    Joined: May '06; Posts: 166; Likes: 31


  3. by   Daytonite
    i worked on a stepdown unit for some years. we had a patient who was transferred to us and made a dnr. she had end stage copd and was intubated and on a ventilator. she was alert and oriented. the problem was that she had already extubated herself once in an effort to end her life. since she was in the icu at that time, she was re-intubated and placed in wrist restraints. it was decided to transfer her to our icu stepdown and keep her in wrist restraints. the doctor had also written an order something to the effect of "do not allow the patient to extubate herself". however, we did have an order that if she managed to extubate herself again we were to do nothing and follow the dnr order. most of us were very leary of this and over the next few days there was a lot of discussion about this patient and what we were going to do. needless to say, when i had this patient, i was watching her like a hawk and making sure she was restrained properly. i didn't want her extubing herself on me.

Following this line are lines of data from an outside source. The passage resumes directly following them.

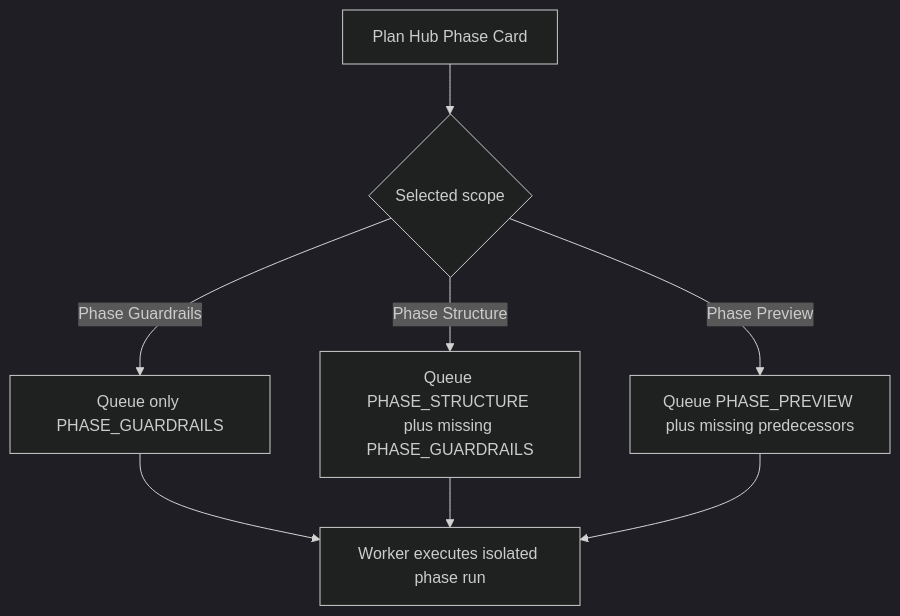
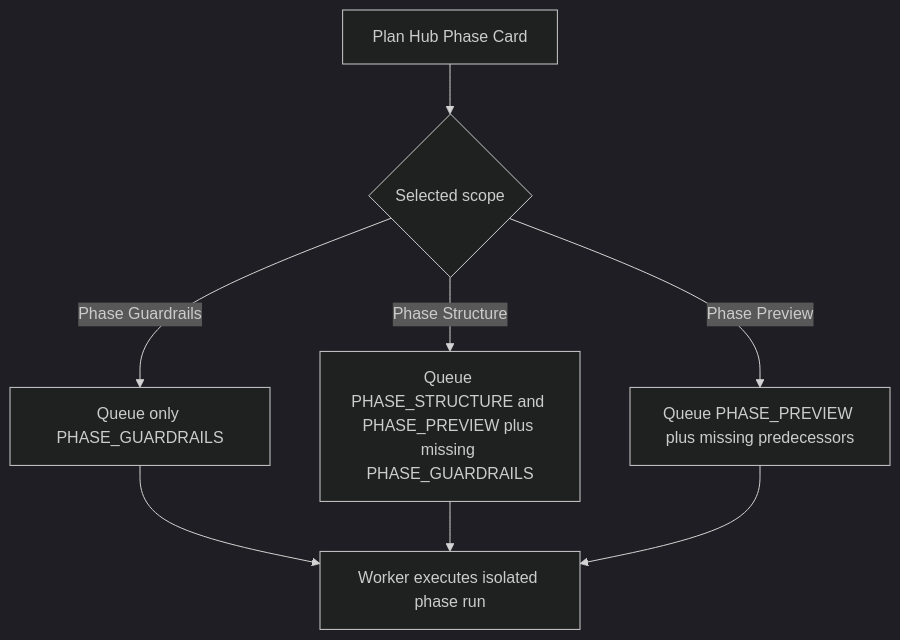
One commit to albauer-priv/RPS changed the diagram in doc/specs/features/FEAT_plan_hub_phase_step_isolation.md. Above: the diagram before and after it, drawn with Mermaid (dark theme). The commit also changed other lines of this file and 4 other files, not shown here.

Commit message:
fix: rerun phase preview with phase structure

````diff
--- a/doc/specs/features/FEAT_plan_hub_phase_step_isolation.md
+++ b/doc/specs/features/FEAT_plan_hub_phase_step_isolation.md
@@ -68,10 +69,10 @@
 ```mermaid
 flowchart TD
   A["Plan Hub Phase Card"] --> B{"Selected scope"}
   B -->|Phase Guardrails| C["Queue only PHASE_GUARDRAILS"]
-  B -->|Phase Structure| D["Queue PHASE_STRUCTURE plus missing PHASE_GUARDRAILS"]
+  B -->|Phase Structure| D["Queue PHASE_STRUCTURE and PHASE_PREVIEW plus missing PHASE_GUARDRAILS"]
   B -->|Phase Preview| E["Queue PHASE_PREVIEW plus missing predecessors"]
   C --> F["Worker executes isolated phase run"]
   D --> F
   E --> F
 ```
````
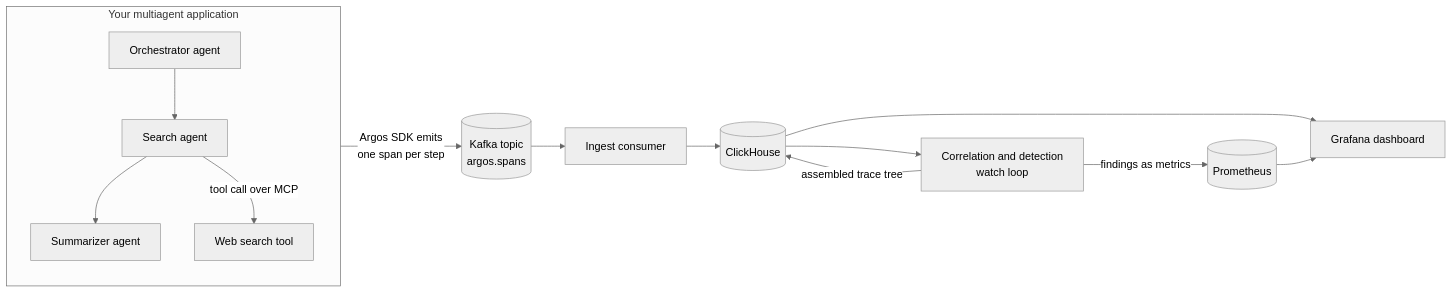
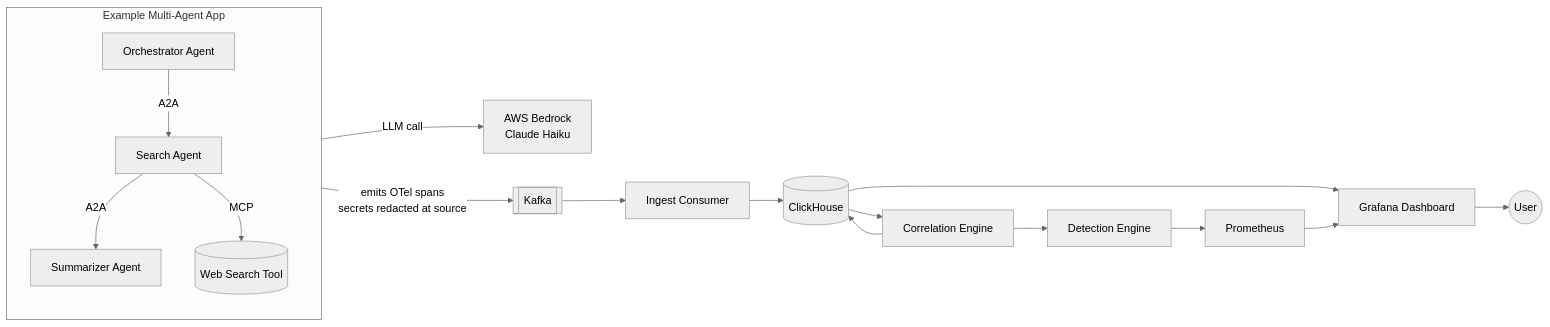
One commit to vallabh-13/Argos changed the diagram in README.md. Above: the diagram before and after it, drawn with Mermaid (neutral theme). The commit also changed other lines of this file, not shown here.

````diff
--- a/README.md
+++ b/README.md
@@ -61,18 +67,19 @@
 ```mermaid
 flowchart LR
-    subgraph app["Your multiagent application"]
-        direction TB
-        o[Orchestrator agent] --> s[Search agent]
-        s --> sum[Summarizer agent]
-        s -->|tool call over MCP| tool[Web search tool]
+    subgraph APP["Example Multi-Agent App"]
+        O[Orchestrator Agent] -->|A2A| S[Search Agent]
+        S -->|A2A| Z[Summarizer Agent]
+        S -->|MCP| T[(Web Search Tool)]
     end
-
-    app -->|Argos SDK emits<br/>one span per step| kafka[(Kafka topic<br/>argos.spans)]
-    kafka --> consumer[Ingest consumer]
-    consumer --> ch[(ClickHouse)]
-    ch --> watch[Correlation and detection<br/>watch loop]
-    watch -->|assembled trace tree| ch
-    watch -->|findings as metrics| prom[(Prometheus)]
-    ch --> grafana[Grafana dashboard]
-    prom --> grafana
+    APP -->|LLM call| BR[AWS Bedrock<br/>Claude Haiku]
+    APP -->|emits OTel spans<br/>secrets redacted at source| K[[Kafka]]
+    K --> C[Ingest Consumer]
+    C --> CH[(ClickHouse)]
+    CH --> COR[Correlation Engine]
+    COR --> CH
+    COR --> DET[Detection Engine]
+    DET --> P[Prometheus]
+    CH --> G[Grafana Dashboard]
+    P --> G
+    G --> U((User))
 ```
````
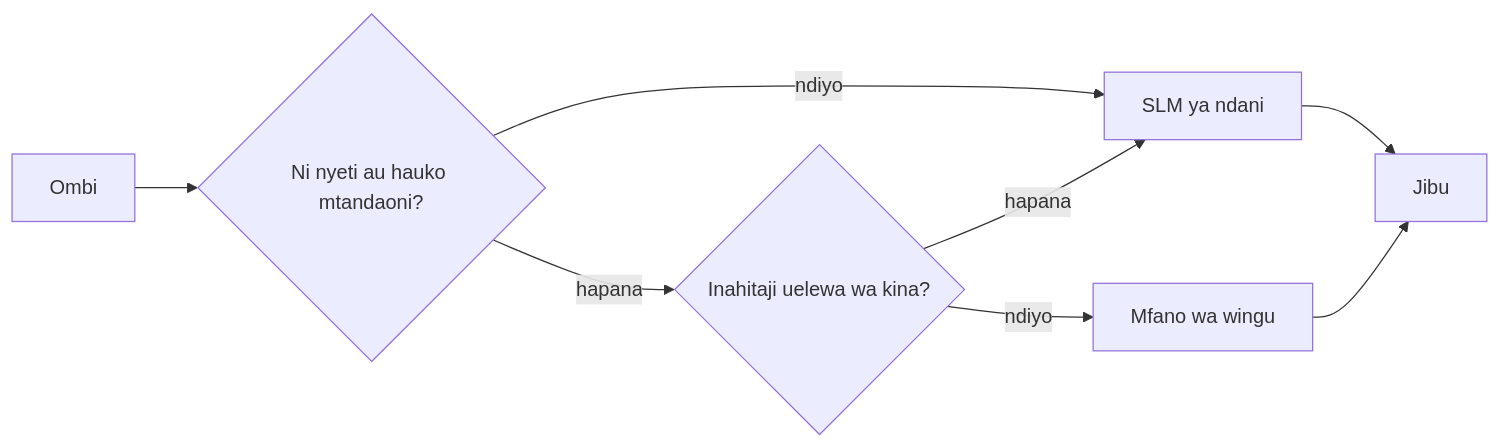
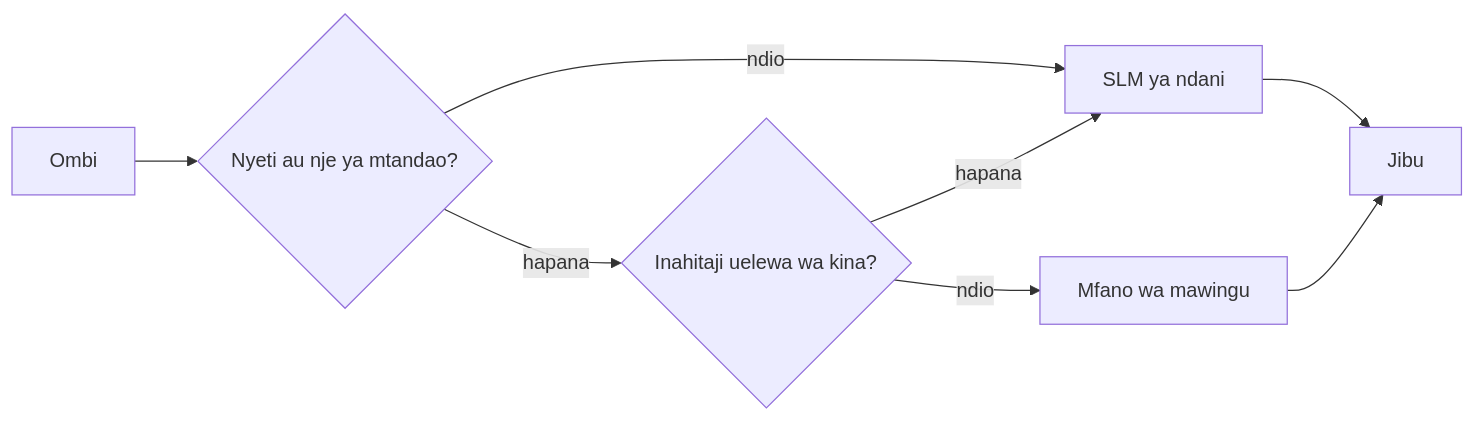
Before and after one commit to microsoft/ai-agents-for-beginners: the fourth of 4 diagrams in translations/sw/17-creating-local-ai-agents/README.md, drawn with Mermaid. The commit also changed other lines of this file and 47 other files, not shown here.

````diff
--- a/translations/sw/17-creating-local-ai-agents/README.md
+++ b/translations/sw/17-creating-local-ai-agents/README.md
@@ -156,10 +156,10 @@
 ```mermaid
 flowchart LR
-    Q[Ombi] --> S{Ni nyeti au hauko mtandaoni?}
-    S -->|ndiyo| L[SLM ya ndani]
+    Q[Ombi] --> S{Nyeti au nje ya mtandao?}
+    S -->|ndio| L[SLM ya ndani]
     S -->|hapana| C{Inahitaji uelewa wa kina?}
     C -->|hapana| L
-    C -->|ndiyo| Cloud[Mfano wa wingu]
+    C -->|ndio| Cloud[Mfano wa mawingu]
     L --> Out[Jibu]
     Cloud --> Out
 ```
````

    the ethical issue here is that if she did extubate herself, we would be forced to watch this alert and oriented lady literally die before our eyes and do nothing. to my way of thinking we would be allowing her to commit suicide before our eyes.

    i didn't just sit around and ignore this patient. i did talk with her a number of times. it was heartbreaking. she told me that she had come to this country after wwii and had no more living family. i verified this with information in her chart. she said she had no reason to live anymore. her disease was just too much to handle any more. she couldn't do anything. she felt she was better off dying. basically, she wanted to just let nature take it's course and she didn't want artificial support anymore. please understand that this was in the 1980s before advanced directives and living wills were required to be discussed with patients. i felt just as helpless as the patient.

    it finally happened. i was on duty but another rn was assigned to the patient. her restraints were apparently not tied correctly or snugly enough. she got one hand loose and pulled her endotracheal tube out. the ventilator alarmed and several of us went to her room. watching this woman die was one of the worst experiences of my life. it took approximately 10 minutes. she spoke to us for the few minutes that she was conscious and told us she was happy and to please not stop her. i stayed with her. she was short of breath and eventually she became cyanotic, lost consciousness, her breathing eventually became agonal and she died. her wishes were observed.

    i've always felt this was approved suicide and that the nursing staff was forced to be a part of it. i didn't like it one bit. i had a similar incident occur in a nursing home about 5 years ago when a patient decided to stop all hemodialysis treatments and died after 6 days. she was terribly depressed and no psychiatric consult was sought. of course, the thinking about these things has changed and it is acceptable that patients do this. however, it does put a great stress on those of us who care for these people. to my way of thinking they are in great stress and in need of psychological or psychiatric care before care is finally withdrawn. neither was done in either of these two cases.

    now, some people on the forums know that i am currently undergoing chemotherapy for colon cancer. while i am not afraid of dying i do from time to time think about what i would do if faced with the fact that the cancer is winning the battle. at this point i feel that i would not want hospice services. perhaps my thinking on that will change. i do have an advanced directive and i have stipulated that i do not want any extraordinary measures done to stay alive. all i can say is that when you are talking about ethics there is never a clear answer. i also do not dispute that the patient's desires must be honored. what is hard is when the nurses ideas are in conflict with the patient.